8. Army Spc. Leonard Korir

US Marines take the Humvee’s replacement out for a spin
(Photo: Army.mil)

Specialist Leonard Korir is a competitor in the 10,000-meter race who also serves as a motor transport operator in the Army.

9. Army Spc. Daniel Lowe

US Marines take the Humvee’s replacement out for a spin
(Photo: Army.mil)

Specialist Daniel Lowe is a watercraft engineer and first-time Olympian. He will compete in the air rifle event and the three-position prone rifle event.

10. Army Staff Sgt. Michael Lukow

US Marines take the Humvee’s replacement out for a spin
(Photo: Army.mil)

Staff Sgt. Michael Lukow is an infantryman and adaptive athlete who will represent the U.S. in the recurve bow event at the 2016 Paralympic Games. He learned archery while recovering from injuries sustained in Iraq that cost him his right foot.

11. Army Sgt. Elizabeth Marks

US Marines take the Humvee’s replacement out for a spin
(Photo: Army.mil)

Sergeant Elizabeth Marks is a medic and Paralympic Athlete who won four gold medals at the 2016 Invictus Games. She will compete in the 100-meter breaststroke at the Rio Games.

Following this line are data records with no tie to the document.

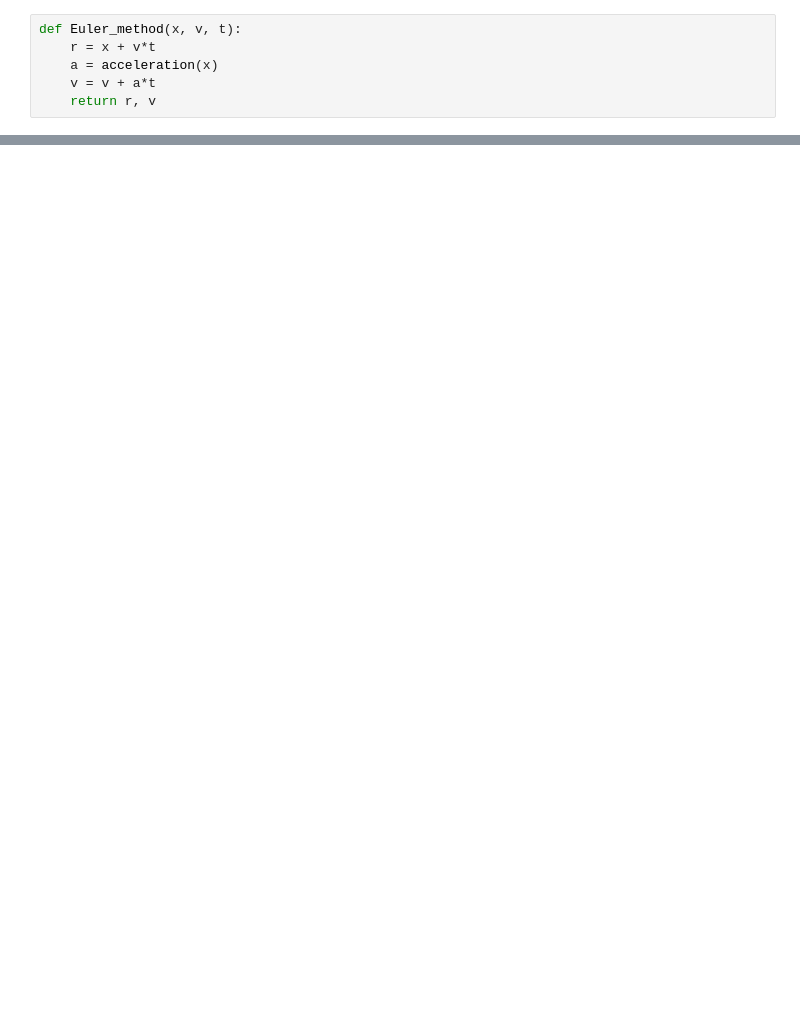
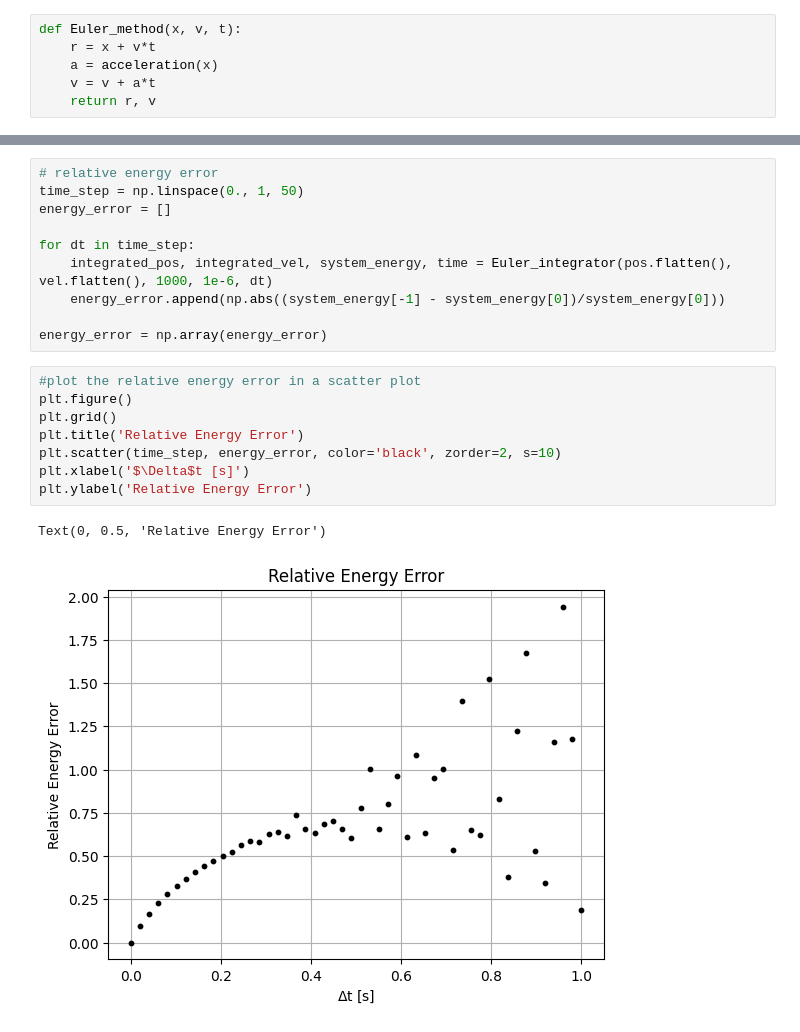
Before and after one commit to marcoboscato/celestial_mechanics, a Jupyter notebook: Homeworks/HW3/boscatomarco_hw3.ipynb, the cells around one changed output, grey strips where cells are left out. Cells and saved outputs as stored; diff of their text form; blank space fills up the shorter version.

```diff
--- a/Homeworks/HW3/boscatomarco_hw3.ipynb
+++ b/Homeworks/HW3/boscatomarco_hw3.ipynb
@@ -68,0 +101,21 @@ plt.grid()
+# %%
+# relative energy error
+time_step = np.linspace(0., 1, 50)
+energy_error = []
+
+for dt in time_step:
+    integrated_pos, integrated_vel, system_energy, time = Euler_integrator(pos.flatten(), vel.flatten(), 1000, 1e-6, dt)
+    energy_error.append(np.abs((system_energy[-1] - system_energy[0])/system_energy[0]))
+
+energy_error = np.array(energy_error)
+# %%
+#plot the relative energy error in a scatter plot
+plt.figure()
+plt.grid()
+plt.title('Relative Energy Error')
+plt.scatter(time_step, energy_error, color='black', zorder=2, s=10)
+plt.xlabel('$\Delta$t [s]')
+plt.ylabel('Relative Energy Error')
+# %% [output]
+Text(0, 0.5, 'Relative Energy Error')
+[figure, added]
```
Also changed, not shown: parts of 16 cells of this notebook, 1 other file.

She is best known for giving one of her Invictus Gold Medals to Prince Harry of England to donate to the Papworth Hospital staff in England who helped save her life.

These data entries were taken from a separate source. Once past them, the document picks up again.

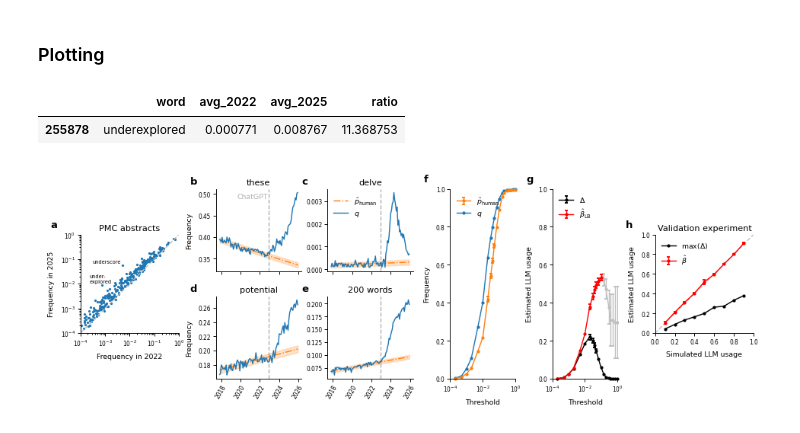
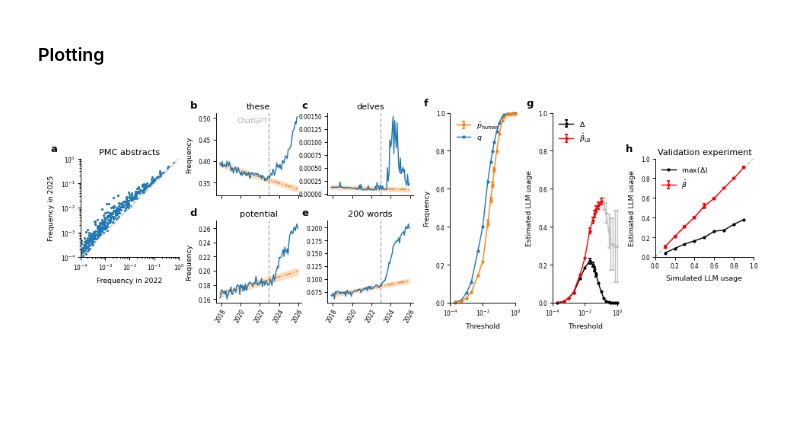
Before and after one commit to LenaHolzwarth/llms_in_academia, a Jupyter notebook: scripts/paper_figures/Fig1.ipynb, the cells around one changed output. Cells and saved outputs as stored; diff of their text form; code cells hidden in the pictures; blank space fills up the shorter version.

```diff
--- a/scripts/paper_figures/Fig1.ipynb
+++ b/scripts/paper_figures/Fig1.ipynb
@@ -85,7 +85,7 @@ freqs_df = pd.read_csv(
 #### Preparation Panel a
 # %%
 excess_df = freqs_df[
-    freqs_df["index"].apply(lambda x: x in utils.excess_style_words_2024_lemmatized)
+    freqs_df["index"].apply(lambda x: x in utils.excess_style_words_2024)
 ]
 # %%
 excess_df
@@ -110,6 +110,7 @@ len(utils.excess_style_words_2024_lemmatized)
 # %%
 # Columns belonging to each year
 cols_2022 = [c for c in excess_df.columns if c.endswith("-2022")]
+cols_2024 = [c for c in excess_df.columns if c.endswith("-2024")]
 cols_2025 = [c for c in excess_df.columns if c.endswith("-2025")]
 
 # Create a new dataframe with yearly averages
@@ -117,10 +118,11 @@ df_22_25 = pd.DataFrame(
     {
         "word": excess_df["index"],
         "avg_2022": excess_df[cols_2022].mean(axis=1),
+        "avg_2024": excess_df[cols_2024].mean(axis=1),
         "avg_2025": excess_df[cols_2025].mean(axis=1),
     }
 )
 # %%
-df_22_25["ratio"] = df_22_25["avg_2025"] / df_22_25["avg_2022"]
-df_22_25[df_22_25["ratio"] > 4]
+df_22_25["ratio22-24"] = df_22_25["avg_2024"] / df_22_25["avg_2022"]
+df_22_25[df_22_25["ratio22-24"] > 5]
 # %% [output]
@@ -135,7 +148,7 @@ df_22_25[df_22_25["ratio"] > 4]
 # %% [markdown]
 #### Preparation panel b - d
 # %%
-selection = ["these", "delve", "potential"]
+selection = ["these", "delves", "potential"]
 proj_dict = {}
 for w in selection:
     freqs_df_word = freqs_df[freqs_df["index"] == w].drop(["index"], axis=1)
@@ -449,11 +462,6 @@ plt.rcParams.update(
         "legend.title_fontsize": 5,
     }
 )
-# %%
-df_22_25[df_22_25["word"] == "underexplored"]
-# %% [output]
-|  | word | avg_2022 | avg_2025 | ratio |
-| 255878 | underexplored | 0.000771 | 0.008767 | 11.368753 |
 # %%
 fig = plt.figure(figsize=(7.2, 2.4), constrained_layout=False)
 
@@ -502,6 +510,7 @@ ax1.scatter(df_22_25["avg_2022"], df_22_25["avg_2025"], s=2)
 ax1.plot([0, 1], [0, 1], "--", color="silver")
 
 row = df_22_25[df_22_25["word"] == "underexplored"]
+"""
 ax1.annotate(
     "under-\nexplored",
     xy=(row["avg_2022"], row["avg_2025"]),
@@ -522,7 +531,7 @@ ax1.annotate(
     va="bottom",
     fontsize=3.5,
 )
-
+"""
 ax1.set_box_aspect(1)
 ax1.set_xscale("log")
 ax1.set_yscale("log")
@@ -721,31 +730,31 @@ ax8.set_ylabel("Estimated LLM usage")
 ax8.set_xlabel("Simulated LLM usage")
 ax8.legend()
 ax8.set_title("Validation experiment")
 
 for ax, letter in zip(
     [ax1, ax2, ax3, ax4, ax5, ax6, ax7, ax8], ["a", "b", "c", "d", "e", "f", "g", "h"]
 ):
     if letter in ["f", "g"]:
         x = -0.4
         y = 1.08
     else:
         x = -0.3
         y = 1.15
     ax.text(
         x,
         y,
         letter,
         transform=ax.transAxes,
         fontsize=7,
         fontweight="bold",
         va="top",
     )
 
 # plt.tight_layout()
 fig.savefig(
     "methods.pdf",
     format="pdf",
     bbox_inches="tight",
 )
 # %% [output]
-[figure, old version]
+[figure, new version]
```
Also changed, not shown: parts of 5 cells of this notebook, 12 other files.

12. Army Sgt. 1st Class Michael McPhail

US Marines take the Humvee’s replacement out for a spin
(Photo: Army.mil)

Sergeant 1st Class Michael McPhail is an infantryman heading into his second Olympics. In 2012, he competed in the 50-meter prone rifle. He will compete in the same event in 2016.

13. Army Staff Sgt. John Nunn

US Marines take the Humvee’s replacement out for a spin
(Photo: Army.mil)

Staff Sgt. John Nunn is a dental specialist and competitive race walker. He competed in the 2004 and 2012 Olympics and will do so again in Rio. He won the 2016 U.S. Olympic Race Walk 50k Team Trials with a personal record of 4:13:21.

14. Army Sgt. 1st Class Josh Richmond

US Marines take the Humvee’s replacement out for a spin
(Photo: Army.mil)

Sergeant 1st Class Josh Richmond is an infantryman headed to his second Olympic games. He competes in the double trap shotgun event and serves as an instructor on the Army Marksmanship Unit’s International Shotgun Team.

15. Army Sgt. 1st Class Keith Sanderson

US Marines take the Humvee’s replacement out for a spin
(Photo: Army.mil)

Sergeant 1st Class Keith Sanderson is an infantryman and competitive pistol shooter. Rio will be his third Olympic appearance. In 2008, he set an Olympic qualification record in the Beijing games for the 25-meter rapid fire pistol event.

16. Army Sgt. Nathan Schrimsher

US Marines take the Humvee’s replacement out for a spin
(Photo: Army.mil)

Sergeant Nathan Schrimsher is a motor transport operator and competitor in the modern pentathlon, a five-sport event that includes fencing, swimming, equestrian show jumping, cross-country running and pistol shooting. He was the first athlete to qualify for the 2016 U.S. Olympic Team.

17. Air Force 1st Lt. Cale Simmons

US Marines take the Humvee’s replacement out for a spin
(Photo: US Air Force Staff Sgt. Cory D. Payne)

First Lt. Cale Simmons is a pole vaulter and member of the World Class Athlete Program. He graduated from the Air Force Academy where he competed in the pole vault and other track events in 2013.

18. Naval Academy Cadet Regine Tugade (for Team Guam)

Regine Tugade is a Midshipman at the Naval Academy who has been excused for a portion of her plebe summer to compete in the 100-meter dash in the 2016 Olympic Games for Team Guam. She first arrived on the continental U.S. on June 29, the day before plebe summer began. She will return to academy training after the Olympics.

Do Not Sell My Personal Information